[Opening DATA FOR REVIEW section]

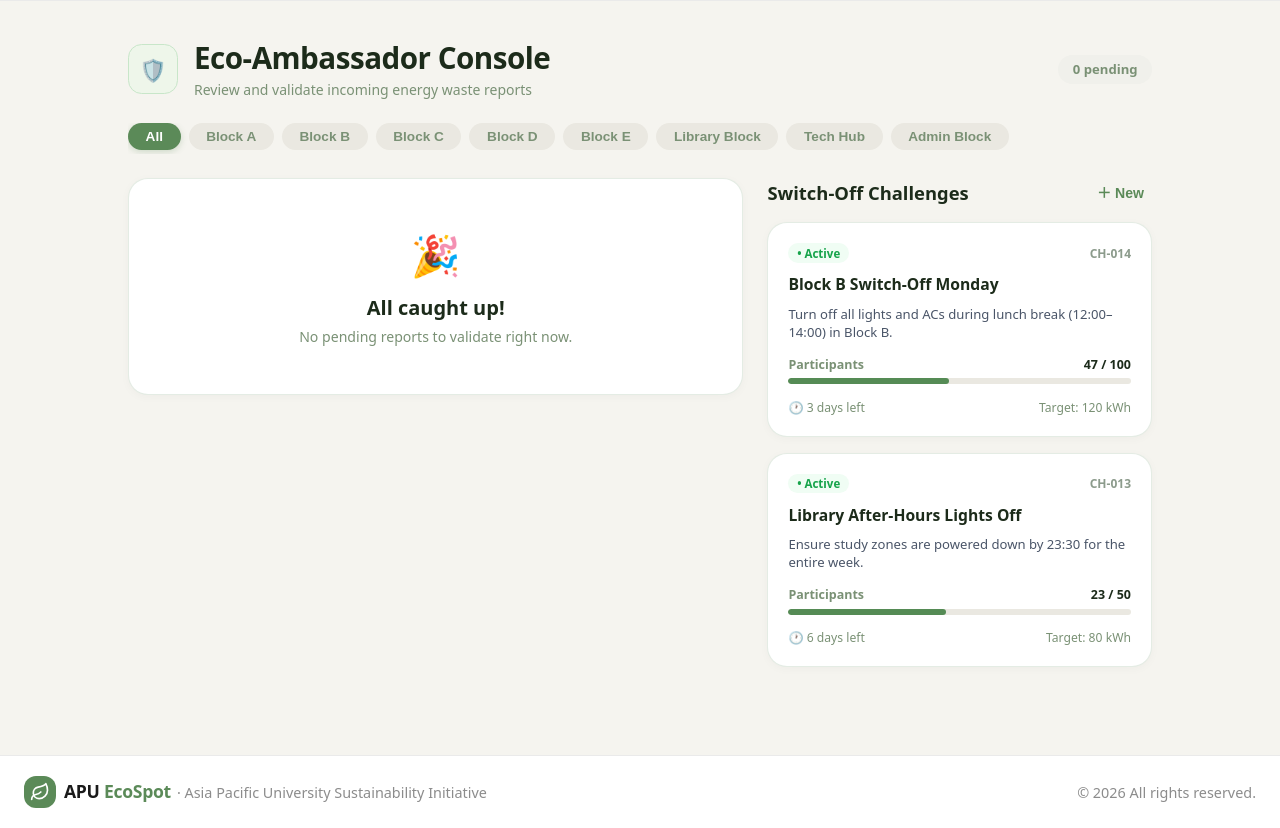
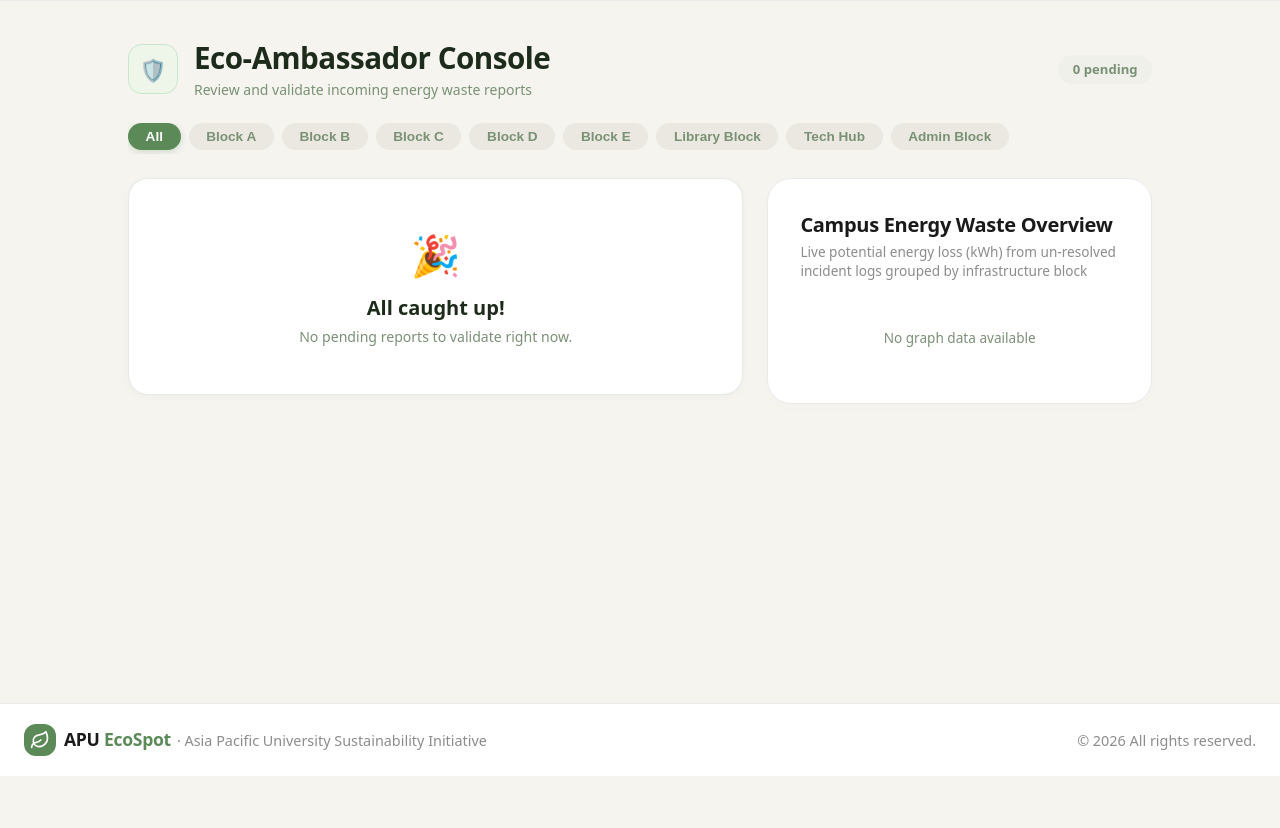
Before and after one commit to FishyWeed/APU-EcoSpot, a PHP site: page /ambassador/ambassador.php in a window 1280 px wide. Shown: the part 64-892 px from the top of the page. After the commit the page ends 840 px from the top, so only its background shows below. Run offline with PHP 8.4, Linux system fonts and the light colour scheme; the visitor is signed in with stand-in values (Sample User, id 1); data that the repository does not hold is empty.

Commit message:
Fourth Commit

```diff
--- a/components/bar_chart.php
+++ b/components/bar_chart.php
@@ -1,5 +1,4 @@
 <?php
-
 /**
  * Renders a responsive bar graph component displaying kWh savings by location.
  * Highlights the top 3 highest bars with richer green color.
@@ -8,11 +7,9 @@
  *                    - [['location' => 'Block A', 'kwh' => 42], ...]
  *                    - [['Location' => 'Block A', 'kWh' => 42], ...]
  *                    - [['Block A', 42], ...]
- * @param array $options Optional configuration (e.g. height, max_kwh, show_grid)
  */
-function render_bar_graph($data = [], $options = [])
+function render_bar_graph($data = [])
 {
-    // Normalize data into standardized structure [['location' => ..., 'kwh' => ...]]
     $normalized_data = [];
     $raw_values = [];
 
@@ -45,20 +42,16 @@ function render_bar_graph($data = [], $options = [])
         return;
     }
 
-    // Determine max value for Y-axis scaling
     $max_val = max(10, max($raw_values));
-    // Calculate a clean round ceiling (e.g. 100, 75, 50)
     $ceil_val = ceil($max_val / 25) * 25;
     if ($ceil_val < 50) {
         $ceil_val = 50;
     }
 
-    // Identify top 3 highest values to color them darker green
     $sorted_vals = $raw_values;
     rsort($sorted_vals, SORT_NUMERIC);
     $top_3_threshold = $sorted_vals[min(2, count($sorted_vals) - 1)] ?? 0;
 
-    // Y-axis markers
     $y_steps = [
         $ceil_val,
         (int)($ceil_val * 0.75),
@@ -167,13 +160,11 @@ function render_bar_graph($data = [], $options = [])
             filter: brightness(1.08);
         }
 
-        /* Top 3 highest bars — Richer, darker green */
         .bar-graph-pillar.is-top3 {
             background-color: #558b55;
             box-shadow: 0 2px 6px rgba(85, 139, 85, 0.25);
         }
 
-        /* Other bars — Softer, lighter green */
         .bar-graph-pillar.is-standard {
             background-color: #a4cda0;
         }
@@ -193,7 +184,6 @@ function render_bar_graph($data = [], $options = [])
             text-align: center;
         }
 
-        /* Tooltip on hover */
         .bar-graph-pillar::after {
             content: attr(data-tooltip);
             position: absolute;
@@ -223,21 +213,18 @@ function render_bar_graph($data = [], $options = [])
 
     <div class="bar-graph-wrapper">
         <div class="bar-graph-canvas">
-            <!-- Y-Axis Labels -->
             <div class="bar-graph-y-axis">
                 <?php foreach ($y_steps as $step): ?>
                     <span class="bar-graph-y-label"><?php echo $step; ?></span>
                 <?php endforeach; ?>
             </div>
 
-            <!-- Grid Lines -->
             <div class="bar-graph-grid-lines">
                 <?php foreach ($y_steps as $step): ?>
                     <div class="bar-graph-grid-line"></div>
                 <?php endforeach; ?>
             </div>
 
-            <!-- Bars Container -->
             <div class="bar-graph-bars-container">
                 <?php
                 foreach ($normalized_data as $bar):
--- a/pages/ambassador/ambassador.php
+++ b/pages/ambassador/ambassador.php
@@ -92,6 +92,8 @@ if (!function_exists('getAmbassadorInitials')) {
 $layout_body = function ($user_info) {
     global $db_connection;
     $conn = $db_connection;
+
+    $chart_data = fetch_ambassador_chart_data($db_connection);
 
     $sql = "SELECT t.*, u.full_name
             FROM ticket t
@@ -223,60 +225,48 @@ $layout_body = function ($user_info) {
                 <?php endif; ?>
             </div>
 
-            <div class="ambassador-sidebar">
-                <div class="ambassador-sidebar-header">
-                    <h2 class="ambassador-sidebar-title">Switch-Off Challenges</h2>
-                    <button type="button" class="ambassador-btn-new-challenge" onclick="alert('Challenge creation modal coming soon!');">
-                        ＋ New
-                    </button>
+            <div class="analytics-graph-card">
+                <div class="graph-header-zone">
+                    <h3 class="graph-header-title">Campus Energy Waste Overview</h3>
+                    <p class="graph-header-subtitle">Live potential energy loss (kWh) from un-resolved incident logs grouped by infrastructure block</p>
                 </div>
-
-                <div class="ambassador-challenge-card">
-                    <div class="ambassador-challenge-top">
-                        <span class="ambassador-challenge-badge">• Active</span>
-                        <span class="ambassador-challenge-id">CH-014</span>
-                    </div>
-                    <h3 class="ambassador-challenge-title">Block B Switch-Off Monday</h3>
-                    <p class="ambassador-challenge-desc">Turn off all lights and ACs during lunch break (12:00–14:00) in Block B.</p>
-                    <div class="ambassador-progress-section">
-                        <div class="ambassador-progress-header">
-                            <span>Participants</span>
-                            <span>47 / 100</span>
-                        </div>
-                        <div class="ambassador-progress-track">
-                            <div class="ambassador-progress-fill" style="width: 47%;"></div>
-                        </div>
-                    </div>
-                    <div class="ambassador-challenge-footer">
-                        <span>🕐 3 days left</span>
-                        <span>Target: 120 kWh</span>
-                    </div>
-                </div>
-
-                <div class="ambassador-challenge-card">
-                    <div class="ambassador-challenge-top">
-                        <span class="ambassador-challenge-badge">• Active</span>
-                        <span class="ambassador-challenge-id">CH-013</span>
-                    </div>
-                    <h3 class="ambassador-challenge-title">Library After-Hours Lights Off</h3>
-                    <p class="ambassador-challenge-desc">Ensure study zones are powered down by 23:30 for the entire week.</p>
-                    <div class="ambassador-progress-section">
-                        <div class="ambassador-progress-header">
-                            <span>Participants</span>
-                            <span>23 / 50</span>
-                        </div>
-                        <div class="ambassador-progress-track">
-                            <div class="ambassador-progress-fill" style="width: 46%;"></div>
-                        </div>
-                    </div>
-                    <div class="ambassador-challenge-footer">
-                        <span>🕐 6 days left</span>
-                        <span>Target: 80 kWh</span>
-                    </div>
-                </div>
+                <?php
+                render_bar_graph($chart_data);
+                ?>
             </div>
         </div>
     </div>
+
+    <style>
+        .analytics-graph-card {
+            display: flex;
+            flex-direction: column;
+            width: 100%;
+            background-color: #ffffff;
+            border: 1px solid #eaeaea;
+            border-radius: 24px;
+            padding: 2rem;
+            box-sizing: border-box;
+            box-shadow: 0 4px 24px rgba(0, 0, 0, 0.01);
+            font-family: system-ui, -apple-system, sans-serif;
+            margin-bottom: 2rem;
+
+            .graph-header-title {
+                font-size: 1.25rem;
+                font-weight: 800;
+                color: #1a1a1a;
+                margin: 0 0 4px 0;
+                letter-spacing: -0.3px;
+            }
+
+            .graph-header-subtitle {
+                font-size: 0.85rem;
+                color: #8c8c8c;
+                margin: 0 0 1.5rem 0;
+                font-weight: 500;
+            }
+        }
+    </style>
 
     <script>
         function filterReports(block, btn) {
--- a/pages/login/login.php
+++ b/pages/login/login.php
@@ -52,7 +52,6 @@ if ($_SERVER["REQUEST_METHOD"] == "POST") {
                 $_SESSION['user_role']  = map_role_for_layout($row['role_name'] ?? '', $row['user_type'] ?? '');
                 $_SESSION['eco_points'] = $row['impact_pts'];
 
-                // Session keys kept for migrated /extras pages
                 $_SESSION['email']      = $row['email'];
                 $_SESSION['fullname']   = $row['full_name'];
                 $_SESSION['userid']     = $row['student_id'];
--- a/pages/report/report.php
+++ b/pages/report/report.php
@@ -30,10 +30,8 @@ if ($_SERVER["REQUEST_METHOD"] === "POST") {
             mysqli_stmt_execute($stmt);
             mysqli_stmt_close($stmt);
 
-            // Award 75 impact points to the reporting user
             mysqli_query($conn, "UPDATE user SET impact_pts = impact_pts + 75 WHERE user_id = $real_uid");
 
-            // Update session so layout immediately reflects new points
             $_SESSION['eco_points'] = ($_SESSION['eco_points'] ?? 0) + 75;
             $_SESSION['impact_pts'] = ($_SESSION['impact_pts'] ?? 0) + 75;
 
--- a/util/dashboard_fetch.php
+++ b/util/dashboard_fetch.php
@@ -53,3 +53,43 @@ function fetch_student_dashboard_stats($db_connection, $user_id)
 
     return $stats;
 }
+
+/**
+ * Aggregates active ticket metrics into kWh data arrays for the bar graph component.
+ *
+ * @param mysqli $db_connection Active database connection reference
+ * @return array Properly formatted dataset array matching your graph parameters
+ */
+function fetch_ambassador_chart_data($db_connection) {
+    $graph_dataset = [];
+
+    if (!$db_connection instanceof mysqli) {
+        return $graph_dataset;
+    }
+
+    $base_kwh_per_report = 1.25;
+
+    $sql = "SELECT block_name, COUNT(*) AS ticket_count
+            FROM ticket
+            WHERE status != 'resolved'
+            GROUP BY block_name
+            ORDER BY ticket_count DESC";
+
+    if ($stmt = mysqli_prepare($db_connection, $sql)) {
+        mysqli_stmt_execute($stmt);
+        $result = mysqli_stmt_get_result($stmt);
+
+        while ($row = mysqli_fetch_assoc($result)) {
+            $block_label = !empty($row['block_name']) ? $row['block_name'] : 'Block ?';
+            $calculated_kwh = (int)$row['ticket_count'] * $base_kwh_per_report;
+
+            $graph_dataset[] = [
+                'location' => $block_label,
+                'kwh'      => $calculated_kwh
+            ];
+        }
+        mysqli_stmt_close($stmt);
+    }
+
+    return $graph_dataset;
+}
```
Also changed, not shown: pages/profile/profile.php (+6 -16 lines), pages/ambassador/ambassador_styles.css (line endings or trailing spaces).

[Closing DATA FOR REVIEW section]

▸ DIRECTIONS:
Some of the data mentions "shadow". Copy every line where it does.

▸ REPLY:
             box-shadow: 0 2px 6px rgba(85, 139, 85, 0.25);
+            box-shadow: 0 4px 24px rgba(0, 0, 0, 0.01);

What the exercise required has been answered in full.